Surely those conditions required the same kind of faith and fortitude that the 1847 pioneers needed. For as in 1847, the very survival of a people was at stake.
To suggest that encouragement to join in that effort is simply exploitation is shameful. Or it’s simply a sign of rank ignorance.
Surely there was substantial faith in ultimate victory by the Allies. Churchill expressed that faith in his speech to the Commons after Dunkirk:
[E]ven if, which I do not for a moment believe, this Island or a large part of it were subjugated and starving, then our Empire beyond the seas, armed and guarded by the British Fleet, would carry on the struggle, until, in God’s good time, the New World, with all its power and might, steps forth to the rescue and the liberation of the old.
But the disasters of late 1941 and early 1942 must have tried even Churchill’s faith in those words.
And calling people to join in that struggle is “exploitation”? All I can say to that is “HBO!!”
Note also: none of the subjects listed in the ad were directly applicable to war fighting–except perhaps “aviation.” But I’d be surprised if BYU ran a flight school–perhaps aeronautical engineering or airplane mechanics would be a more apt description, if we were writing the ad today.
It seems unlikely that the chemistry, physics and math that my father took the one quarter he was at BYU, a year later, was applicable either to infantry tactics or field stripping and cleaning his M-1 rifle. No, the copywriters were thinking of a much different type of work that needed to be done.
And they rightly said that education at BYU could help both in the life-and-death struggle in which the nation was engaged and in the struggles of the peace to come.
Thank you, Mark B., for taking me back and making me stand in the shoes of church members who read this advertisement in 1942. The analogy between the 19th century refugee/pioneers and 20th century war-time now feels right, and isn’t incongruous as it first struck me.
In defense of some commenters, I’ll note that I have recently posted university advertisements that teased BYU (the school I attended) and were deliberately intended to play off the BYU/University of Utah rivalry in a humorous way.
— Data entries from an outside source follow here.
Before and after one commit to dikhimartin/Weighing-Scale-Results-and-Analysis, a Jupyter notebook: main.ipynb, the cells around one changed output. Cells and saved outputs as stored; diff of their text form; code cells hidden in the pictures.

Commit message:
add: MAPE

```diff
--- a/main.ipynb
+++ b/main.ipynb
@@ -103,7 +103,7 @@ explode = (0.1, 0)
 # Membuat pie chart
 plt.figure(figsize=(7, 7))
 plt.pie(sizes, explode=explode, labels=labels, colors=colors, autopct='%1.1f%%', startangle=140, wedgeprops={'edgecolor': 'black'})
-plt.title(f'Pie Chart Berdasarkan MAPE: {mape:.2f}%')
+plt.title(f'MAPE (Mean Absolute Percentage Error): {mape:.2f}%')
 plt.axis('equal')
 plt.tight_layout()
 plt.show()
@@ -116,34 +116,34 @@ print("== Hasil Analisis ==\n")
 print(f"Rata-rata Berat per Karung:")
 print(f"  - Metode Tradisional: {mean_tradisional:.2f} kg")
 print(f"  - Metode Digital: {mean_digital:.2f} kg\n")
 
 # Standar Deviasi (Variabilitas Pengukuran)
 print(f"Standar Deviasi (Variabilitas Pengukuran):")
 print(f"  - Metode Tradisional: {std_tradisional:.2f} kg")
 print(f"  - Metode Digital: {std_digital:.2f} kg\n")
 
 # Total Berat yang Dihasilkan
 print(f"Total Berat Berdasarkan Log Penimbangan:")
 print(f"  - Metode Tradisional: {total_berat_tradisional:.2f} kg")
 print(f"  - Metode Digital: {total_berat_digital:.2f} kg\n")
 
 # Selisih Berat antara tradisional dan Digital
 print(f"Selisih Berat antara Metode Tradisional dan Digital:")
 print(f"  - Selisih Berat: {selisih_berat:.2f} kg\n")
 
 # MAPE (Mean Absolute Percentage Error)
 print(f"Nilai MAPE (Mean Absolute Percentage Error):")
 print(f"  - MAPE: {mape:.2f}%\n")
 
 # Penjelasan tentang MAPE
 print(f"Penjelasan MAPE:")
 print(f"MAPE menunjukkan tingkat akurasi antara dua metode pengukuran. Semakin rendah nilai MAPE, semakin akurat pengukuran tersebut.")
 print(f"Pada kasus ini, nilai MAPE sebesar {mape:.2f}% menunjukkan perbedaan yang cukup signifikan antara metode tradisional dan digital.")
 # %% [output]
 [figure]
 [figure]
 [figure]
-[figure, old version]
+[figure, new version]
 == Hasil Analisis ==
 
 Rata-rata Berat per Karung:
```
Some commenters responded to this ad as if it were another entry in that dialogue of one-up-manship between the schools without intent to offend other readers or disparage the courage of our parents and grandparents or the sacrifices of today’s soldiers.
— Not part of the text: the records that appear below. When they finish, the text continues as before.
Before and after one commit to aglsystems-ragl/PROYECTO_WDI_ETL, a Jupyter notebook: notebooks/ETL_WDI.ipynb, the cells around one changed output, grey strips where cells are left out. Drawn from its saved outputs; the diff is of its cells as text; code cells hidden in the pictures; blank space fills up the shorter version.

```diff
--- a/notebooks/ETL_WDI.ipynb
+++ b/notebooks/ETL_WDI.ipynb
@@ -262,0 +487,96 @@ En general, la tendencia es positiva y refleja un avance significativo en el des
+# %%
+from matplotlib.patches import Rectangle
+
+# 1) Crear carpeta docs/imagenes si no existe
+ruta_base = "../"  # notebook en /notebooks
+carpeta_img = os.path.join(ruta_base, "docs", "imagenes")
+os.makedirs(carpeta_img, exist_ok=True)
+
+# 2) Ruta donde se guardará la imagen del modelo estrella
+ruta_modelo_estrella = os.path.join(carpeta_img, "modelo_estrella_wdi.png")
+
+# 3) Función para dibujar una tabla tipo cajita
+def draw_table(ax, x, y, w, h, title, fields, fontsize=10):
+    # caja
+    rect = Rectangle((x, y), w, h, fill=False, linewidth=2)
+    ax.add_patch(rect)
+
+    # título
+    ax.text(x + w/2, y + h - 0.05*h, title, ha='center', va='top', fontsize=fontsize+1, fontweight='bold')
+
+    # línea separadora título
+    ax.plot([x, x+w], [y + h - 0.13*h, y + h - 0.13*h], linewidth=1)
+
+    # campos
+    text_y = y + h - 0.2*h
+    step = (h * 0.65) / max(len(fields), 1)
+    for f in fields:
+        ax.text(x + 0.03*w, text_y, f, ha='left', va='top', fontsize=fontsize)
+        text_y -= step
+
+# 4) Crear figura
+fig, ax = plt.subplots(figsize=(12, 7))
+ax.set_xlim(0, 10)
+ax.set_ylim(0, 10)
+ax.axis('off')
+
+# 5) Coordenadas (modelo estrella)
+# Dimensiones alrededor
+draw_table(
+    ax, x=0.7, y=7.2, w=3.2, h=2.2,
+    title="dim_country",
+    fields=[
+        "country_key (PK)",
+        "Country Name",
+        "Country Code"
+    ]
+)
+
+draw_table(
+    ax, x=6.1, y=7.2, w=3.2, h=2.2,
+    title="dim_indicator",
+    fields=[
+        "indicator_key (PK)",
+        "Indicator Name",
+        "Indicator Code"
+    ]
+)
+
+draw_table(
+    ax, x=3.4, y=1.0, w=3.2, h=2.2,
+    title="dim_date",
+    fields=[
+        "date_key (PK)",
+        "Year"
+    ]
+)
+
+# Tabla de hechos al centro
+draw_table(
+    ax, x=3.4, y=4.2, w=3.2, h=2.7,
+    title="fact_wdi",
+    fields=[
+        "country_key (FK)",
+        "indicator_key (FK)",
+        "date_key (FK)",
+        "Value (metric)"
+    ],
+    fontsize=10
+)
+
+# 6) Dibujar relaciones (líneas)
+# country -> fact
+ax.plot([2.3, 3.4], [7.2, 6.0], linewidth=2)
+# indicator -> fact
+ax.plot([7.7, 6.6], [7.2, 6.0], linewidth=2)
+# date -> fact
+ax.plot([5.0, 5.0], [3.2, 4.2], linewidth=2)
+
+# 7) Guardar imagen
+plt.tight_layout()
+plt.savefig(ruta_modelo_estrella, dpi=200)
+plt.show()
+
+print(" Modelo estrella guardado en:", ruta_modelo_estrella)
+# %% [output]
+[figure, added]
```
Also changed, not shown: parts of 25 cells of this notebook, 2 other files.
This discussion has resulted in some offense and misunderstandings which I didn’t foresee, and which I never intend to have a place on Keepa. I apologize for my contributions to that, and hope that if the discussion continues it will be with more sensitivity to each other and to the likely intentions of those who wrote and read this advertisement in 1942.
Comment by Ardis E. Parshall — March 21, 2009 @ 1:44 pm
I wanted to pop in and say that my initial comment (referring to Fox News) was not meant to be just snark. I regret it to the extent that it perhaps caused some offense. I don’t regret the message I was trying to convey; it was meant to be a light-hearted way of commenting on the fact that it seemed the ad took an unlikely route to get to promoting enrolling at BYU. In no way did I intend to disparage the “greatest generation,” for whom my esteem is great.
Agreed, Ray — if I had known where this was headed, I would have asked Mark to let me put up that ad with his comment as the initial post.
Comment by Ardis E. Parshall — March 21, 2009 @ 7:48 pm
I’ve found this discussion very interesting. I understand the desire to avoid conflict and hard feelings, but I don’t know if the original post alone would have elicited the very interesting response from Mark B in comment 18. What a magnificent historical context and explanation of the original post.